Again, we cannot know whether there might have been some chemical imbalance or anything, and God is still the ultimate Judge of souls. But if we can only explain the suicide of an apparent believer by denying scriptural promises, then we don’t have any grasp of the great salvation we preach. And since unbelievers can mimic the same changed lives, and sometimes greater peace and self-control, then we have all the more reason to carefully consider what it is that saves and how we can recognize a fellow believer.

This incident highlights the vital need to sharply define the gospel. Spirit and Truth must walk together, and above all, no Christian leader should ever be unaccountable to others who are not in his or her “inner group”. There are always signs and red flags preceding a “choice” of this magnitude, and somebody somewhere along the line was not facing them or wasn’t allowed to speak of them. And we must wonder why this church planter, this life so changed, this preacher of righteousness, was in possession of a loaded gun during a fight with his wife.

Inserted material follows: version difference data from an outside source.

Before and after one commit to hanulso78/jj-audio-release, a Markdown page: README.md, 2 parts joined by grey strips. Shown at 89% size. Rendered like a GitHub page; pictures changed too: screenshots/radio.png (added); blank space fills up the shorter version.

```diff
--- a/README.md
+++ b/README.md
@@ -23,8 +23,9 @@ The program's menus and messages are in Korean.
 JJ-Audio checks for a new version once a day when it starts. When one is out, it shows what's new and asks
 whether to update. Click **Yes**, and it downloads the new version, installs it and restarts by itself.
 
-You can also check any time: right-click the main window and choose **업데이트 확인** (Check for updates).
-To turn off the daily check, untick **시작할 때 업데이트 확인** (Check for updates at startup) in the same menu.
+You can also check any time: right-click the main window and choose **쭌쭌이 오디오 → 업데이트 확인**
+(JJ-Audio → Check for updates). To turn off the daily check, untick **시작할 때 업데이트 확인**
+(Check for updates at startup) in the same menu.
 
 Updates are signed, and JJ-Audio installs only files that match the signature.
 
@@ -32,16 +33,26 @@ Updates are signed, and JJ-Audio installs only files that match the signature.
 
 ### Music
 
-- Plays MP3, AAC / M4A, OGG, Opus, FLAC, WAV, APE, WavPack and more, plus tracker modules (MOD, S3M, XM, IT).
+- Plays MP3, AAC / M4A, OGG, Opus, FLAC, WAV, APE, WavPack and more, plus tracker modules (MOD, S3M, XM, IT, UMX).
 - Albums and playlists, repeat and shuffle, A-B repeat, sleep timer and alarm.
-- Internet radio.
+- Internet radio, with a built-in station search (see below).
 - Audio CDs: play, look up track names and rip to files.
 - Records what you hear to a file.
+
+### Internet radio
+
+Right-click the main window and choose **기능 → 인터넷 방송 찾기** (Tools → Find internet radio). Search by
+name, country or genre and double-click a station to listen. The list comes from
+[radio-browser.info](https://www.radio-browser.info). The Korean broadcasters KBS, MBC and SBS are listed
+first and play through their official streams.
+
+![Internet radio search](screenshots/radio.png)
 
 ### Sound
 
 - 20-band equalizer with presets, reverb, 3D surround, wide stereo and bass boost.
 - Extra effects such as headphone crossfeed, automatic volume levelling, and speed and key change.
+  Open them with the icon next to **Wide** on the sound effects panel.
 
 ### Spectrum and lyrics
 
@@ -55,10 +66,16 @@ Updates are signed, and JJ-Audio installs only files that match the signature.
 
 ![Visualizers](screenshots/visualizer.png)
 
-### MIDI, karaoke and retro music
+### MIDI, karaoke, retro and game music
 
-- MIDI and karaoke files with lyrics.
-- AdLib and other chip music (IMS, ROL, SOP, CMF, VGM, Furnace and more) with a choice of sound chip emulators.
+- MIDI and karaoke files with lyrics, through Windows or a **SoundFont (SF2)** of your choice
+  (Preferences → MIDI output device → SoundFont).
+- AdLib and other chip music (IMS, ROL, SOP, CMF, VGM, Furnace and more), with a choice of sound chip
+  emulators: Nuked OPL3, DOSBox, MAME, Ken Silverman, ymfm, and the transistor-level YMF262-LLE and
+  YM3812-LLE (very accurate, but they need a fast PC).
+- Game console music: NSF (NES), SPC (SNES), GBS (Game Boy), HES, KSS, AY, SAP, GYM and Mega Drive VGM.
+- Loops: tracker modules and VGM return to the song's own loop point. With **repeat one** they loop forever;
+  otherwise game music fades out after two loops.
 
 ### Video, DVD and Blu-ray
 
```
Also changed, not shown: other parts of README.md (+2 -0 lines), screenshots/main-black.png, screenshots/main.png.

When things don’t add up, we are most unloving if we turn a blind eye or try to cover it up so nobody ever learns a lesson. Keeping quiet is never the answer.

Posted 2009-12-07 under salvation, behavior, faith, behavior, relationships, roles, religion, male supremacism